NLPP application: NLPP can be used to find out how changing a value driver affects the price of the product. If this connection is clear, each product can be evaluated according to price/performance. NLPP thus shows whether a reasonable value or a reasonable service is provided for the price paid.
Target price calculated by a performance pricing model, which corresponds to the most expensive expected price-performance ratio on the market. Under no circumstances should more be paid for a product than the determined worst practice target price.
When calculating worst practice benchmarks, it is important that all data are included in the calculation. Calculating the worst practice benchmark based only on the "worst 20% prices" is mathematically nonsensical, since you cannot calculate a benchmark for one parts group and then apply it to another parts group.
Here's an example: We calculate the average size of a professional basketball team (benchmark) and compare this value with an elementary school team. The result is of course devastating, but also mathematically nonsensical.
NLPP application: Benchmark line calculated from the NLPP input data, which serves as a benchmark. It distinguishes the most expensive products - here: the 25% of products with the worst price-performance ratio - from the rest of the products.

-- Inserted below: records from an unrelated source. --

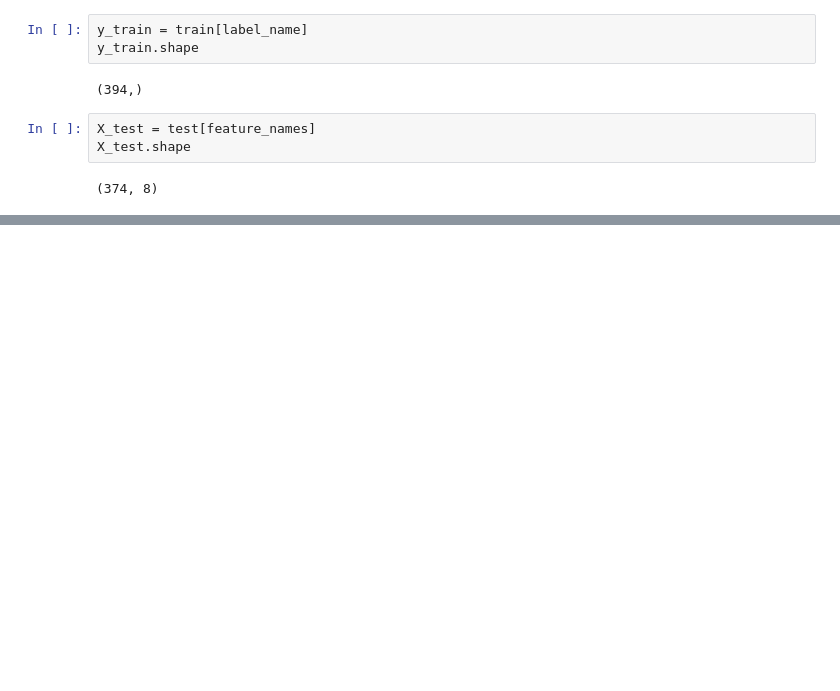
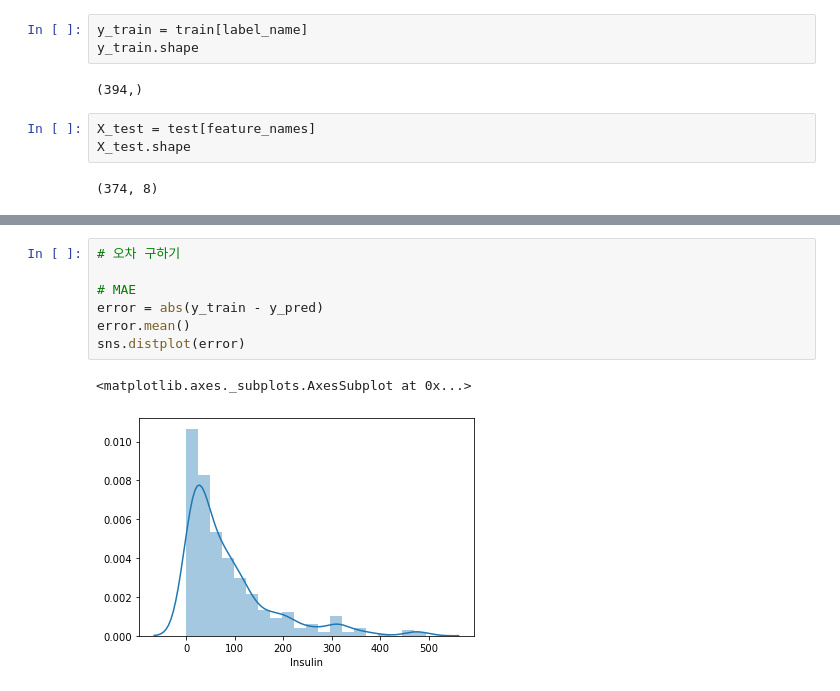
Before and after one commit to swoos91/KaggleStudy, a Jupyter notebook: Diabetes/Diabetes_reg.ipynb, the cells around one changed output, grey strips where cells are left out. Drawn from its saved outputs; the diff is of its cells as text; blank space fills up the shorter version.

```diff
--- a/Diabetes/Diabetes_reg.ipynb
+++ b/Diabetes/Diabetes_reg.ipynb
@@ -76,0 +140,10 @@ y_test.shape
+# %%
+# 오차 구하기
+
+# MAE
+error = abs(y_train - y_pred)
+error.mean()
+sns.distplot(error)
+# %% [output]
+<matplotlib.axes._subplots.AxesSubplot at 0x...>
+[figure, added]
```
Also changed, not shown: parts of 20 cells of this notebook.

Price of a product (part, assembly, unit, component, machine, etc.) which was estimated using a method such as performance pricing and serves as the basis for estimating a "good price".

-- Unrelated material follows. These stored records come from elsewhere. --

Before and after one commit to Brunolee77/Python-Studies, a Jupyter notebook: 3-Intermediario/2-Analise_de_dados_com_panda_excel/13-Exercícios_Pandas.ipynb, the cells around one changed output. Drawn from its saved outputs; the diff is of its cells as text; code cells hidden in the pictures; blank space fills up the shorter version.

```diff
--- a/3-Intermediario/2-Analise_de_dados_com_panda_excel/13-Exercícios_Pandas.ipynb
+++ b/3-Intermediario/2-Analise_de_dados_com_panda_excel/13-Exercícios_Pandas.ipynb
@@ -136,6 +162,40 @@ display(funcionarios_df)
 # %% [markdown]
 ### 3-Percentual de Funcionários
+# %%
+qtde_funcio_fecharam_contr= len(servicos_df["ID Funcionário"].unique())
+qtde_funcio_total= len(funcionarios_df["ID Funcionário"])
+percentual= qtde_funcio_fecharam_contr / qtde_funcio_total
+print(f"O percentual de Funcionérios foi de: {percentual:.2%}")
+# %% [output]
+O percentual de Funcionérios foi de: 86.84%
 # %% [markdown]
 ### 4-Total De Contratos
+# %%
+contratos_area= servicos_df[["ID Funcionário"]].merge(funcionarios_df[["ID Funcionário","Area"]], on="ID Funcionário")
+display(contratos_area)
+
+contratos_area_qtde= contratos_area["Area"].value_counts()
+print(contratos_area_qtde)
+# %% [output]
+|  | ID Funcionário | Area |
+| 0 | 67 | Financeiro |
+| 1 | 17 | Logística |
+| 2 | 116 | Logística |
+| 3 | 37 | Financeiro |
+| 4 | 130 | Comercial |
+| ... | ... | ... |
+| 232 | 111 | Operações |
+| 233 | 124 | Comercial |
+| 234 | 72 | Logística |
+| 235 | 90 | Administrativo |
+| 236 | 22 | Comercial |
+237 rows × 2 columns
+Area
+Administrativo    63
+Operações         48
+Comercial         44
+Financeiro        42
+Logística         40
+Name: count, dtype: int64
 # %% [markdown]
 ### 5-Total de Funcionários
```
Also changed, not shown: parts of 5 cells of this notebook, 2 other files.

If a reliable target price can be estimated easily, quickly and precisely, this is of great benefit to companies, as it is clear in every phase of the product life cycle whether the current price is too high.
NLPP application: NLPP calculates three target prices per product based on very precise target price formulas. The key here are the three precise NLPP target price formulas for best practice, market benchmark and worst practice.

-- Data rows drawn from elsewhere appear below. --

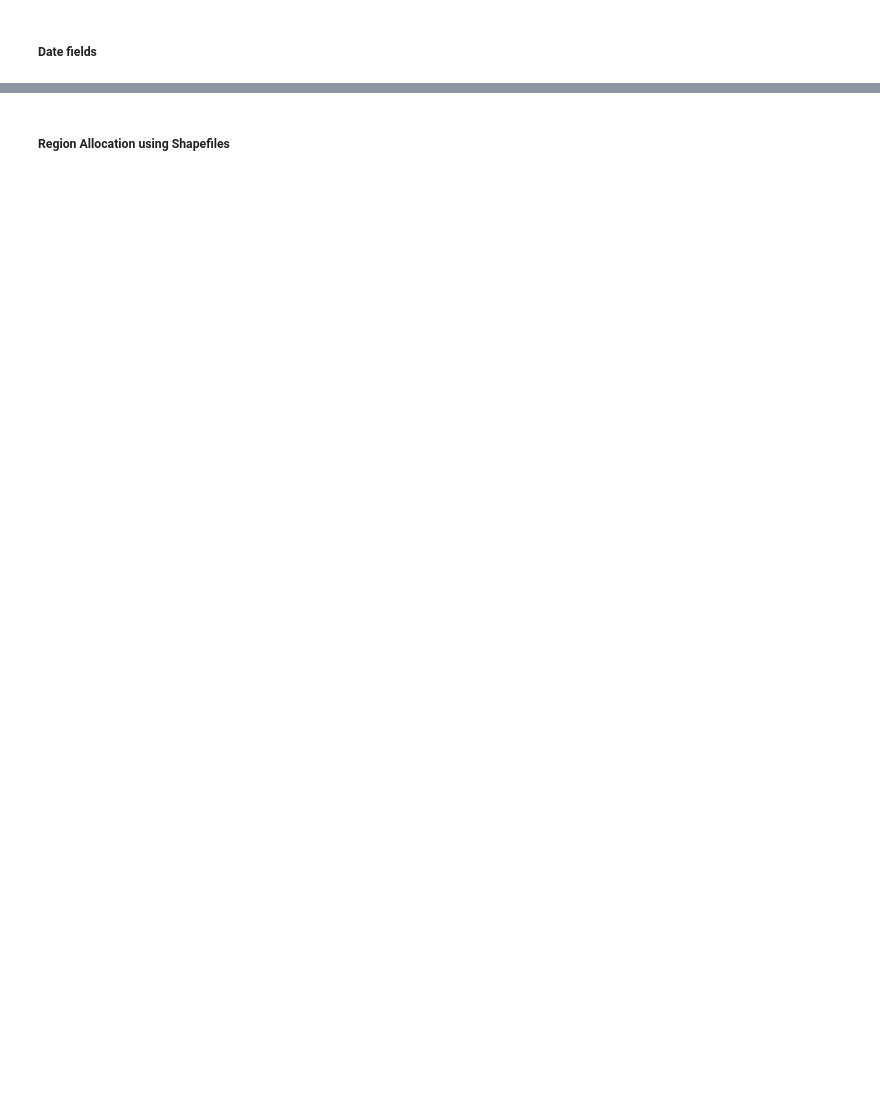
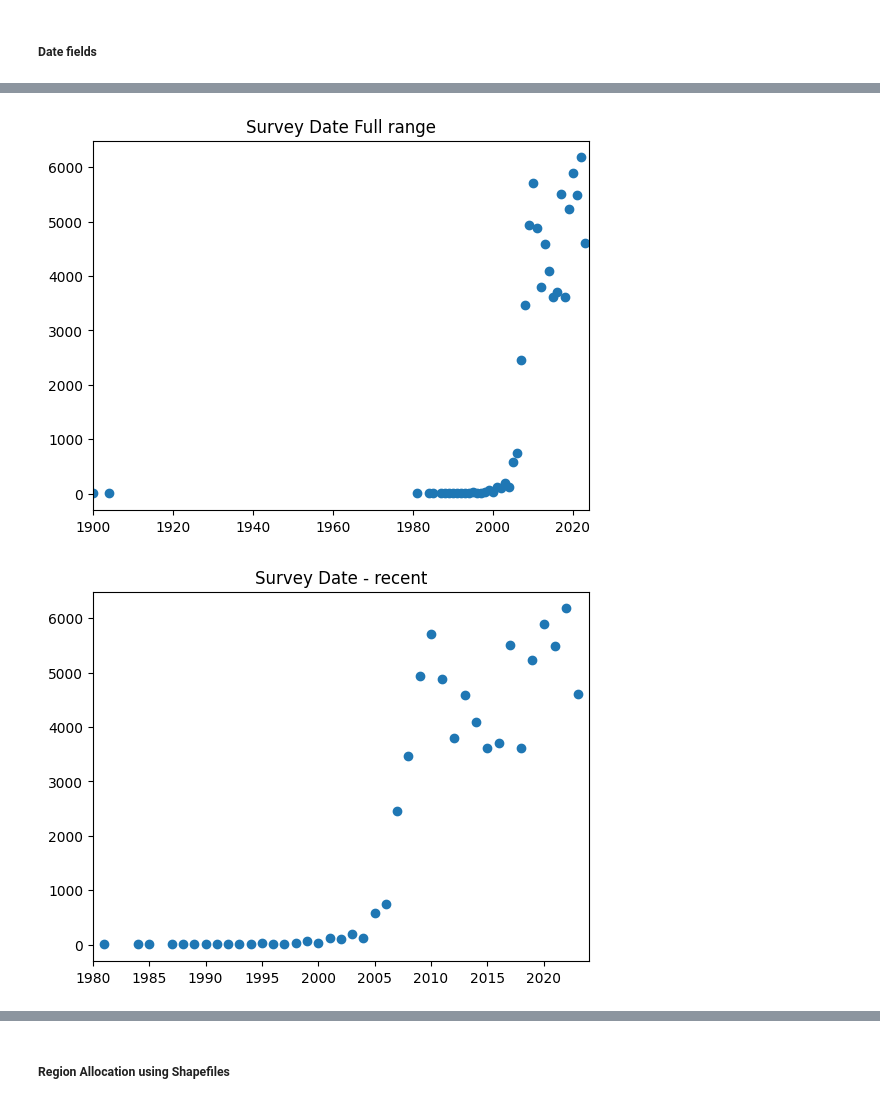
Before and after one commit to tabular18/ancient-trees, a Jupyter notebook: ancientTreeEDA.ipynb, the cells around one changed output, grey strips where cells are left out. Cells and saved outputs as stored; diff of their text form; code cells hidden in the pictures; blank space fills up the shorter version.

```diff
--- a/ancientTreeEDA.ipynb
+++ b/ancientTreeEDA.ipynb
@@ -265,3 +265,28 @@ array(['oak', 'beech', 'cedar', 'lime', 'walnut', 'ash', 'alder',
        'service', 'apple', 'juniper', 'mulberry', 'birch', 'sycamore',
        'maple', 'chestnut', 'pear', 'plane', 'cypress', 'plum', 'yew',
        'laburnum', 'pine', 'whitebeam', 'fir', 'buckthorn'], dtype=object)
+# %%
+def groupSpecies(rowstring, grouplist):
+    """Given a list of common species families (data-led not taxonomy-led) and the non-standardised listed species of a tree record, identify the higher family grouping - if any
+
+    Args:
+        rowstring (str): listed species of the tree (human-inputted)
+        grouplist (list): accepted list of tree families
+
+    Returns:
+        str: identified tree family, or the original species
+    """
+    # if available, take intersecting term, if not available, take species raw, if more than one term, take last term in species name as that is generally the actual tree type rather than variant
+    intersect=[word for word in rowstring.lower().split(' ') if word in grouplist]
+    if len(intersect)>1:
+        intersect=[intersect[-1]]
+    elif len(intersect)==0:
+        intersect=[rowstring]
+    return str(intersect[0]).capitalize()
+# %%
+rawData.Species=rawData.Species.fillna('Unknown')
+rawData['Species']=np.where(rawData['Species'].str.lower()=='other', 'Unknown',rawData['Species'] )
+rawData['SpeciesGroup']=rawData.Species.apply(lambda x:groupSpecies(x, species_groups) )
+
+rawData[rawData.SpeciesGroup.str.lower().isin(species_groups)].SpeciesGroup.value_counts(ascending=True)[-30:].plot(kind='barh', figsize=(8,8), color='orange')
+plt.title(f'Detected species groups ({len(species_groups)})')
@@ -508,0 +564,19 @@ array(['2/21/2011 12:00:00 AM', '8/22/2007 12:00:00 AM',
+# %%
+from datetime import datetime as dt
+# surveyDate in US format - convert to plot
+rawData.SurveyDate=rawData.SurveyDate.fillna('01/01/9999 12:00:00 AM')
+rawData['SurveyDate_converted']=rawData.SurveyDate.apply(lambda x: dt.strptime(x, '%m/%d/%Y %H:%M:%S %p'))
+print(f'min: {rawData["SurveyDate_converted"].min()}, max: {rawData[rawData.SurveyDate!="01/01/9999 12:00:00 AM"]["SurveyDate_converted"].max()}')
+
+rawData['SurveyDate_year']=rawData.SurveyDate_converted.apply(lambda x: x.year)
+_=rawData['SurveyDate_year'].value_counts().reset_index()
+l=plt.scatter(x=_.SurveyDate_year, y=_['count'])
+plt.xlim( 1900,2024)
+plt.title('Survey Date Full range')
+plt.show()
+
+l=plt.scatter(x=_.SurveyDate_year, y=_['count'])
+l=plt.xlim(1980, 2024)
+plt.title('Survey Date - recent')
+plt.show()
+# %% [output]
@@ -508,0 +584,2 @@ array(['2/21/2011 12:00:00 AM', '8/22/2007 12:00:00 AM',
+[figure, added]
+[figure, added]
```
Also changed, not shown: parts of 67 cells of this notebook, 5 other files.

Contractually fixed individual prices offer price certainty for the current procurement portfolio. Target price formulas go one step further: they also set the price range for new/future parts.
This pays off above all if the product portfolio to be procured could change significantly within the contract period. Frequently affected are product groups with a high variance in part numbers, e.g. B. screws or labels.
With target price contracting, buyers include this effective protection against such future price surprises in their contracts.
NLPP application: NLPP calculates very precise target price formulas for a product family, which can then be used in contracts.
In addition to the mathematically optimal result, the user can also calculate simple target price formulas and specify which parameters should be included in the target price formula. NLPP thus offers the greatest flexibility for switching from prices per item number to target price contracting.
A formula that calculates a target price based on some information about a product.
The classic manufacturing cost calculation (HK calculation) also represents a target price formula - albeit one that includes many parameters and that cannot be "just like that" written down on a piece of paper.
Target price formulas use most product properties such as dimensions, weight, materials, etc. as parameters. These parameters are easy to collect and therefore a target price formula is easy to apply.
The challenge is to calculate a target price formula that is as accurate as possible from the given data. This requires complex mathematical processes. The basic idea of these methods is regression analysis.
NLPP application: Basically, NLPP provides three target price formulas, each of which corresponds to a price benchmark and - viewed together - result in a price range. The advantage is that a much more realistic assessment of the current price is possible with the help of a range of target prices. NLPP guarantees that the best possible target price formula is found automatically from the data used.